Peter wants us to not underestimate our enemy so he compares him to the most lethal predator on the planet. There are facts about this predator that Peter's readers would know, from experience, that we may not know. First is the fact that lions attack mainly in the dark. During daylight the prey will see the lion coming and they will evade him. Therefore, lions prefer the darkest dark to hunt. Those darkest hours are before dawn. Often right around 3am. A recent study found that lion attacks during the full moon were markedly less than the attacks when the moon was in wane or the wet season when the clouds covered the moon. In the darkest dark the lion would approach its prey quietly and stealthily. The prey would never know it was coming. When the lion had slunk close enough to his pray to catch it he would roar. His roar attack is meant to freeze the prey in fear and terror. Then the lion walks up to its paralyzed prey and sinks its teeth into the jugular vein. The lion then devours its prey.

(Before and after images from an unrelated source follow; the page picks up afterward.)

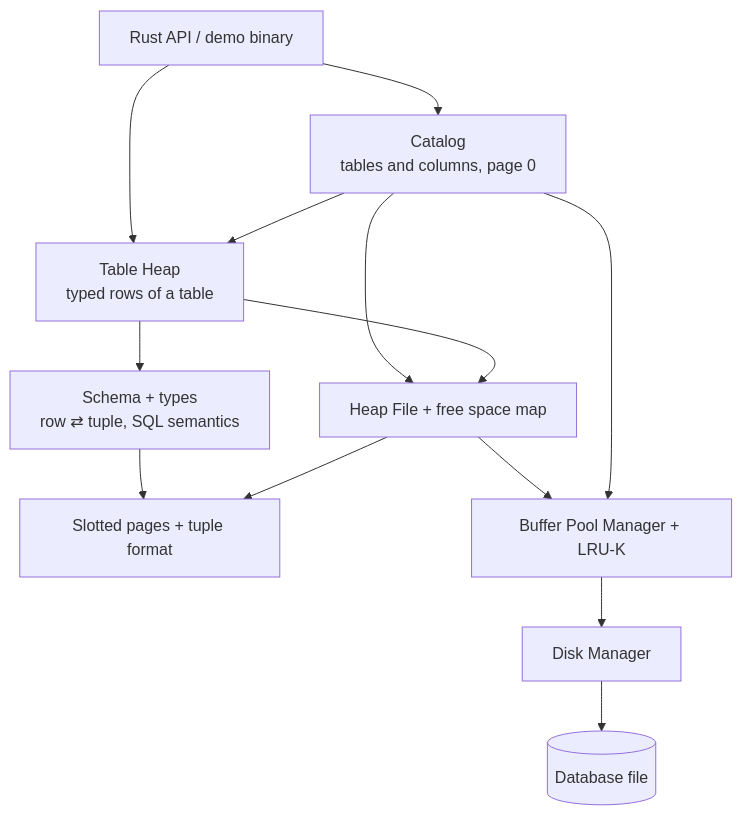
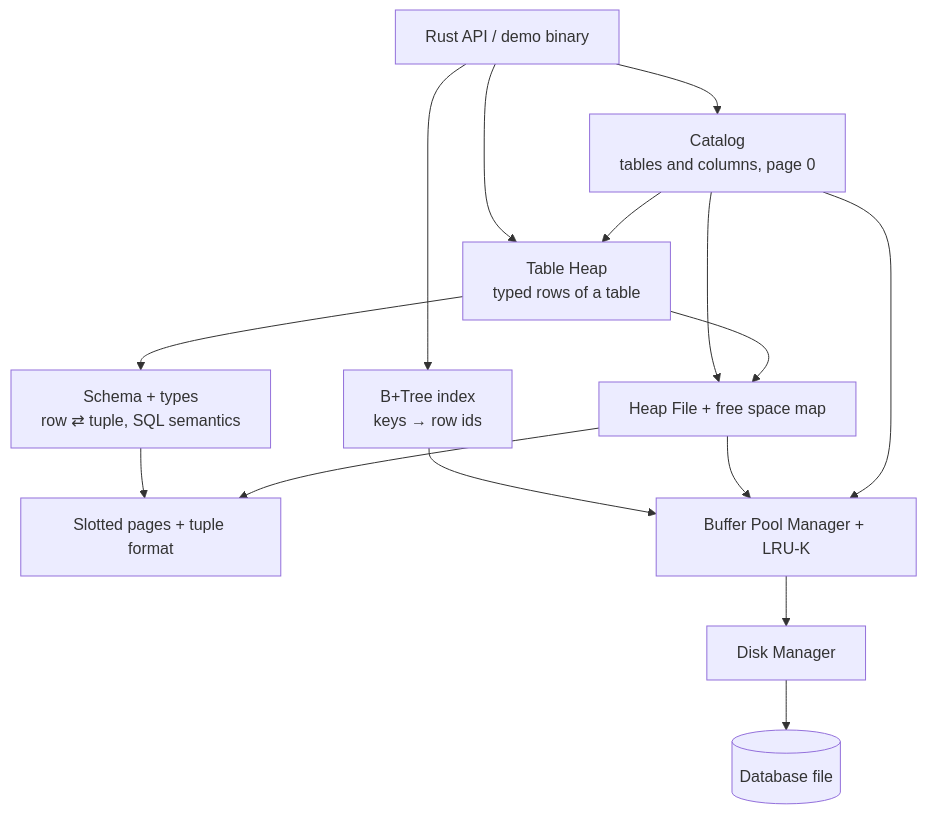
One commit to RodrigoGrz/ferro-db changed the diagram in README.md. Above: the diagram before and after it, drawn with Mermaid. The commit also changed other lines of this file and 22 other files, not shown here.

````diff
--- a/README.md
+++ b/README.md
@@ -44,25 +46,28 @@
 ```mermaid
 flowchart TD
     app["Rust API / demo binary"]
     catalog["Catalog<br/>tables and columns, page 0"]
     tableheap["Table Heap<br/>typed rows of a table"]
+    btree["B+Tree index<br/>keys → row ids"]
     schema["Schema + types<br/>row ⇄ tuple, SQL semantics"]
     heap["Heap File + free space map"]
     page["Slotted pages + tuple format"]
     bpm["Buffer Pool Manager + LRU-K"]
     disk["Disk Manager"]
     file[("Database file")]
 
     app --> catalog
     app --> tableheap
+    app --> btree
+    btree --> bpm
     catalog --> tableheap
     catalog --> heap
     tableheap --> schema
     tableheap --> heap
     schema --> page
     heap --> page
     heap --> bpm
     catalog --> bpm
     bpm --> disk
     disk --> file
 ```
````
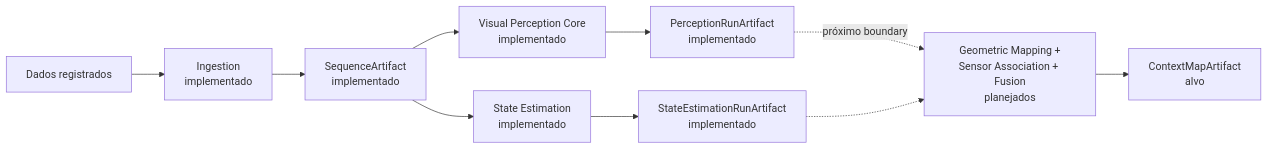
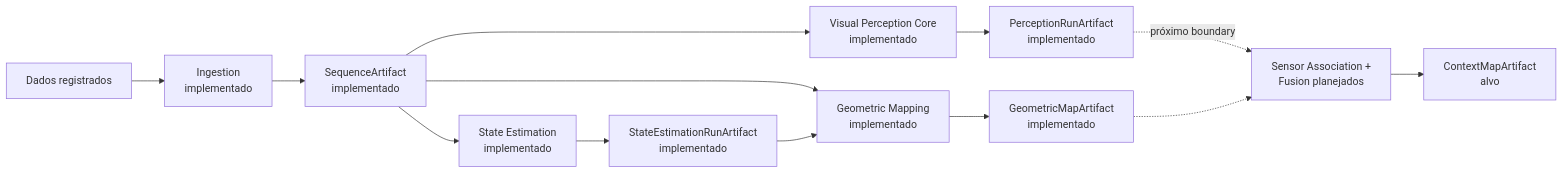
Before and after one commit to Alexandre-Tortoza/contextmap2: the diagram in README.md, drawn with Mermaid. The commit also changed other lines of this file and 6 other files, not shown here.

First line of the commit message:
docs(geometric-mapping): integrate the milestone into the global documentation

````diff
--- a/README.md
+++ b/README.md
@@ -11,12 +11,15 @@
 ```mermaid
 flowchart LR
     A["Dados registrados"] --> B["Ingestion<br/>implementado"]
     B --> C["SequenceArtifact<br/>implementado"]
     C --> D["Visual Perception Core<br/>implementado"]
     D --> E["PerceptionRunArtifact<br/>implementado"]
     C --> S["State Estimation<br/>implementado"]
     S --> T["StateEstimationRunArtifact<br/>implementado"]
-    E -. próximo boundary .-> F["Geometric Mapping +<br/>Sensor Association + Fusion<br/>planejados"]
-    T -.-> F
+    C --> M["Geometric Mapping<br/>implementado"]
+    T --> M
+    M --> MA["GeometricMapArtifact<br/>implementado"]
+    E -. próximo boundary .-> F["Sensor Association +<br/>Fusion planejados"]
+    MA -.-> F
     F --> G["ContextMapArtifact<br/>alvo"]
 ```
````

This is telling. It is light that is the greatest safety factor for avoiding a lion attack. The idea of light and dark is very rich in Scriptures. Light is related to understanding, purity, righteousness, the scriptures and Jesus. Psalm 119:105 says, "Your word is a lamp for my feet, a light on my path." To avoid the devil start by bringing the light of God's word to your daily life. Next, Peter's advice against the devil is, "Resist him, standing firm in the faith, because you know that the family of believerss throughout the world is undergoing the same kind of sufferings" (1 Peter 5:9). To resist him is to not go along with him. His philosophies and tactics are attractive but resist. He will devour you. Standing firm in the faith is, in essence, holding to the truth about, and from, Jesus Christ despite external pressure. Paul has the same concern for us when he says in 2 Corinthians 11:2-3, "I am jealous for you with a godly jealousy. I promised you to one husband, to Christ, so that I might present you as a pure virgin to him. But I am afraid that just as Eve was deceived by the serpent's cunning, your minds may somehow be led astray from your sincere and pure devotion to Christ." Standing firm in the faith is maintaining a "pure devotion to Christ" in the midst of trials, tribulations and persecutions. 

When we feel weak, when attack is immanent, we remember two things. First, we are not alone. Peter says, "that the family of believers throughout the world is undergoing the same kind of sufferings." If they resisted the devil so can you. Secondly, that the Lion at our back is stronger, greater and more powerful than the lion at our front. John, in his revelation, was told, "Do not weep! See, the Lion of the tribe of Judah, the Root of David, has triumphed. He is able to open the scroll and its seven seals" (Revelation 5:5). The Lion at our back, Jesus, has already won the victory over the lion at our front, Satan, on the cross. It is not by our strength we defeat him but by our faith. "...for everyone born of God overcomes the world. This is the victory that has overcome the world, even our faith" (1 John 5:4). So, with faith in hand, resist this prowling lion, the devil, and he will flee from you, for the One who is with us is greater than he who is in the world.

PRAYER: Jesus, You are the source of victory over the devil who seeks to destroy us. It is our faith that resists that devil and by our faith we have victory through Your blood. We claim that victory today by Your grace and in Your name, Jesus, Amen!